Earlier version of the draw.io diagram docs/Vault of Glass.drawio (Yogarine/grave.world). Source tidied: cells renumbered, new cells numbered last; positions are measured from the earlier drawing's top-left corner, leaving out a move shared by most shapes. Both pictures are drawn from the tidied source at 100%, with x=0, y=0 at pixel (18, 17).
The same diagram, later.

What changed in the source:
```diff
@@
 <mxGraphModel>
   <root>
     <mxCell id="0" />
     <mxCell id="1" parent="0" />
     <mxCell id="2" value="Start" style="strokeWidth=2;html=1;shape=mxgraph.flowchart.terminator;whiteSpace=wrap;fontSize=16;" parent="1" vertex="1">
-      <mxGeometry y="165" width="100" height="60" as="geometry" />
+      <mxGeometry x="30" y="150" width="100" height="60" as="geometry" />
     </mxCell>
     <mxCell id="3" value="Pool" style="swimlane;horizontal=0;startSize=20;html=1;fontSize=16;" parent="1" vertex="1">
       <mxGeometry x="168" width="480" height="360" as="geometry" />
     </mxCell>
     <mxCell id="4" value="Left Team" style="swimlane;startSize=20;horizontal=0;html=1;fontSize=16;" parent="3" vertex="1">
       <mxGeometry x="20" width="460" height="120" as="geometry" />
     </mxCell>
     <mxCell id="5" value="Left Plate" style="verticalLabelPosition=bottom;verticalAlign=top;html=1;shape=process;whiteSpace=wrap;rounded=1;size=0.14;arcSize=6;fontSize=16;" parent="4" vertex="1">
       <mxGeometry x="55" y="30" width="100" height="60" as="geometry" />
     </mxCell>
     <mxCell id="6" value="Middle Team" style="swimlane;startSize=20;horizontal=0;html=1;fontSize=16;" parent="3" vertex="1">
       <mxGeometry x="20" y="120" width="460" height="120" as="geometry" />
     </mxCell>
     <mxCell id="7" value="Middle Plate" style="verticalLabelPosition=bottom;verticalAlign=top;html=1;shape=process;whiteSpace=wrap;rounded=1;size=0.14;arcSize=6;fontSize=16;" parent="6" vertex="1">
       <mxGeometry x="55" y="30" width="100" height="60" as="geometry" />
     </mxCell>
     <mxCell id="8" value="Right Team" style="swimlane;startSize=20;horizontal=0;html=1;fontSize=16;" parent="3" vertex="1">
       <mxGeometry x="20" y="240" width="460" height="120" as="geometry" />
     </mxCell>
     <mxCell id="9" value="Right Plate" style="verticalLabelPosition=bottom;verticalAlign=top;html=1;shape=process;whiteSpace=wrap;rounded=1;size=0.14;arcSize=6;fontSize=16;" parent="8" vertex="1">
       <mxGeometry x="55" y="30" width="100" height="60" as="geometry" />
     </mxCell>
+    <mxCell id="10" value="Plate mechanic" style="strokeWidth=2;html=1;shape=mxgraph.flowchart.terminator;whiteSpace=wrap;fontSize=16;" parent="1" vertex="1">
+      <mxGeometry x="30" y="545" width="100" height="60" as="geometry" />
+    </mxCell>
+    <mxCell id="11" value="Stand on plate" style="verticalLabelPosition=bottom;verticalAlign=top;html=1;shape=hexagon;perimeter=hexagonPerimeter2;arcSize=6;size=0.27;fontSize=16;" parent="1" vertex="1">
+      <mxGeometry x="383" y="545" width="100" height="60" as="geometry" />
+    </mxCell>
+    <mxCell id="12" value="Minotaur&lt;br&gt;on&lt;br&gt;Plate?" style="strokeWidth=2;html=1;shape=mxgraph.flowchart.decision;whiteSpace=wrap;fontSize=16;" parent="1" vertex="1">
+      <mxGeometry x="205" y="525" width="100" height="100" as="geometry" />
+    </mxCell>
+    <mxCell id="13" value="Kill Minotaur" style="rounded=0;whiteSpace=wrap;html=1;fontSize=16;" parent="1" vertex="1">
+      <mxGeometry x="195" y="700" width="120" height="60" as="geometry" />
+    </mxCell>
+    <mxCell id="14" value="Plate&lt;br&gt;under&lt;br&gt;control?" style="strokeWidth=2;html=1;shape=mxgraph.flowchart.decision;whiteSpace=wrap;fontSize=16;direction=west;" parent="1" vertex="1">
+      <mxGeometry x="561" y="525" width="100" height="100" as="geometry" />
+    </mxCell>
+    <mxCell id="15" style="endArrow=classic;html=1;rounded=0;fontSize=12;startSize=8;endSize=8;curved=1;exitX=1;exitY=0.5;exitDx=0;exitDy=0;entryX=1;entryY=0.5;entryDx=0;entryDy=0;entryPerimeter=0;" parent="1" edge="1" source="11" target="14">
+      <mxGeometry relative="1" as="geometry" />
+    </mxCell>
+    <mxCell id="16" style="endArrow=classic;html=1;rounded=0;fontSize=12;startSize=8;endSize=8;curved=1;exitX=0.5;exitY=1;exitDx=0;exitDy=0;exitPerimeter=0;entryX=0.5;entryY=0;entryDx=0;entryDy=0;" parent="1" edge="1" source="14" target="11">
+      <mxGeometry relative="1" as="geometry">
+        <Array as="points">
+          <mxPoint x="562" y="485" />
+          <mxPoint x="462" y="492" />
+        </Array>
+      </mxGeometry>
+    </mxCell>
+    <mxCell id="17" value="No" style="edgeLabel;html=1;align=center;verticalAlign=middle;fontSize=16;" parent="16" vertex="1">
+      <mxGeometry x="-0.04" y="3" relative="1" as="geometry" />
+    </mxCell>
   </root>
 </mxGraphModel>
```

● ● ●

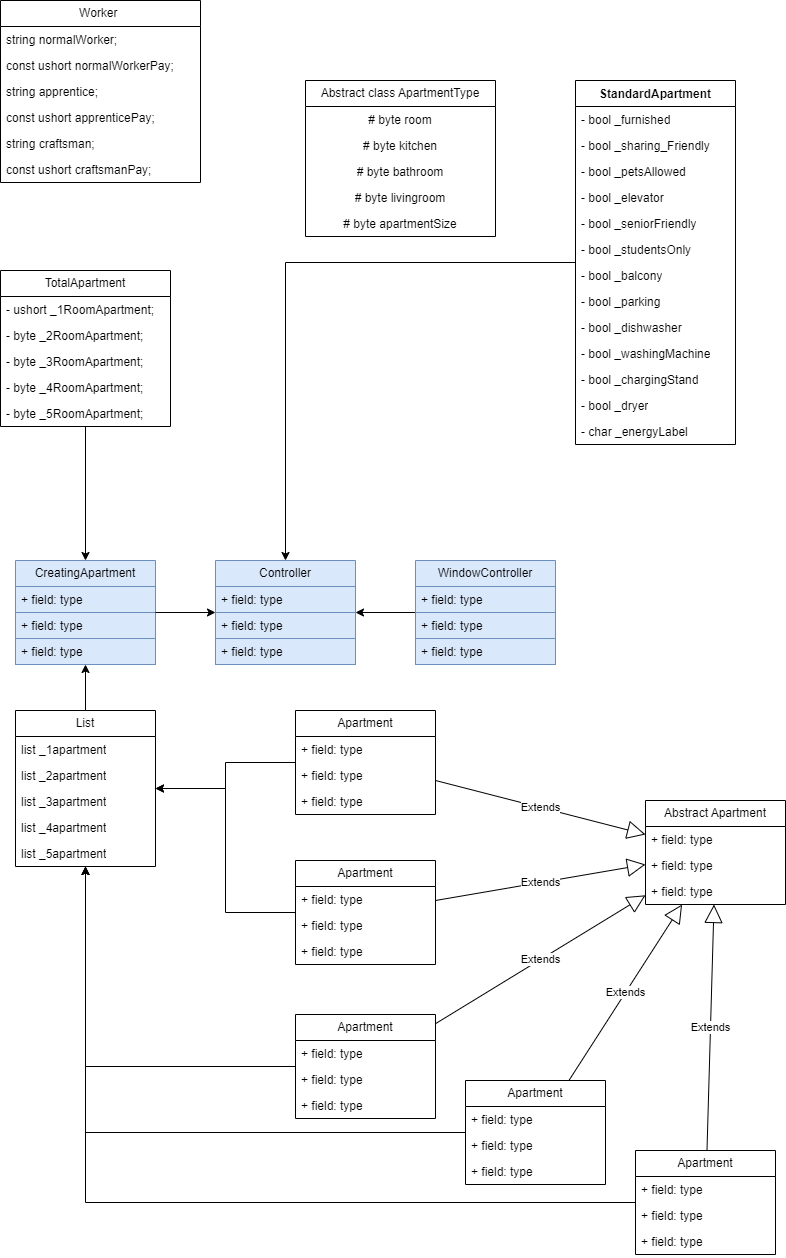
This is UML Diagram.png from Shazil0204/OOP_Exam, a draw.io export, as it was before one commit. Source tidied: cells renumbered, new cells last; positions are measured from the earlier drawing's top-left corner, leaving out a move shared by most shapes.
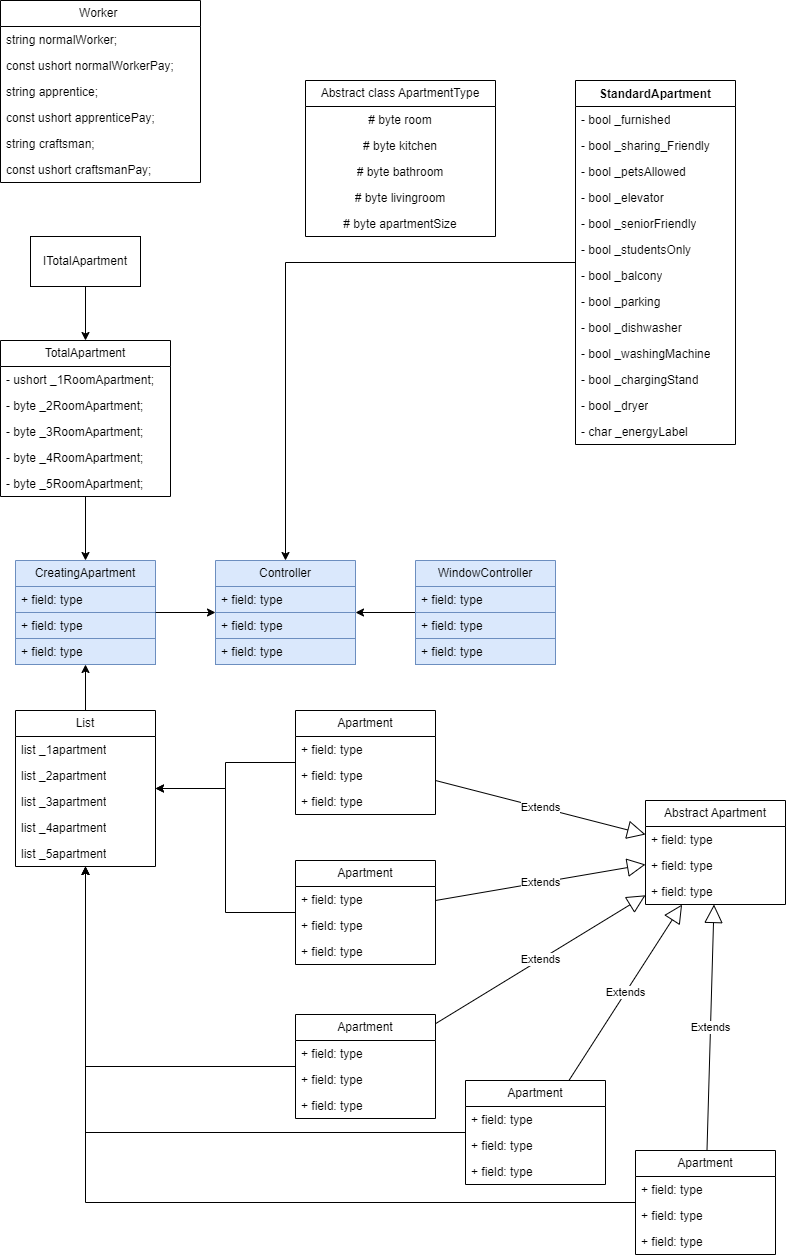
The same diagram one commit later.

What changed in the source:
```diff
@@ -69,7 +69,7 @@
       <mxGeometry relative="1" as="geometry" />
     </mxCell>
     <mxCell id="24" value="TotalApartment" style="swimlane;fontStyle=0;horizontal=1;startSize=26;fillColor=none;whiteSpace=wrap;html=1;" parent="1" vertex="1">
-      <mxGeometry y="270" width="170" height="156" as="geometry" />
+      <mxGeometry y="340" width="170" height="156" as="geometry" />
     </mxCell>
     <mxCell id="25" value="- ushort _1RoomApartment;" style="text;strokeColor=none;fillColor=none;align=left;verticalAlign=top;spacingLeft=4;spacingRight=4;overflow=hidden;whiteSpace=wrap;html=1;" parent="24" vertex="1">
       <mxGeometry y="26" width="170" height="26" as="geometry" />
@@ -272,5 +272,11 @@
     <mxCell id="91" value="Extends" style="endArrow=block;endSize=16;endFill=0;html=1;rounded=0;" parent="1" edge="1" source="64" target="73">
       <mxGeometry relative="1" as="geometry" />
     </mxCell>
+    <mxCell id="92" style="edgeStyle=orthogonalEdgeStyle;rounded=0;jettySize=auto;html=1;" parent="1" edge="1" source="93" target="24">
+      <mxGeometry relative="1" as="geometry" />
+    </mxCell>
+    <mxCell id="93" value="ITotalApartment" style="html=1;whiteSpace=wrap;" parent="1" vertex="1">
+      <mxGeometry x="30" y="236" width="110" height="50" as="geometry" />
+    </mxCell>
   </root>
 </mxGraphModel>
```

● ● ●

> [WHAT YOU HAVE TO DO]: The word "Team" appears in some of the lines above. Copy those lines.

> [SOLVED EXERCISE]:
     <mxCell id="4" value="Left Team" style="swimlane;startSize=20;horizontal=0;html=1;fontSize=16;" parent="3" vertex="1">
     <mxCell id="6" value="Middle Team" style="swimlane;startSize=20;horizontal=0;html=1;fontSize=16;" parent="3" vertex="1">
     <mxCell id="8" value="Right Team" style="swimlane;startSize=20;horizontal=0;html=1;fontSize=16;" parent="3" vertex="1">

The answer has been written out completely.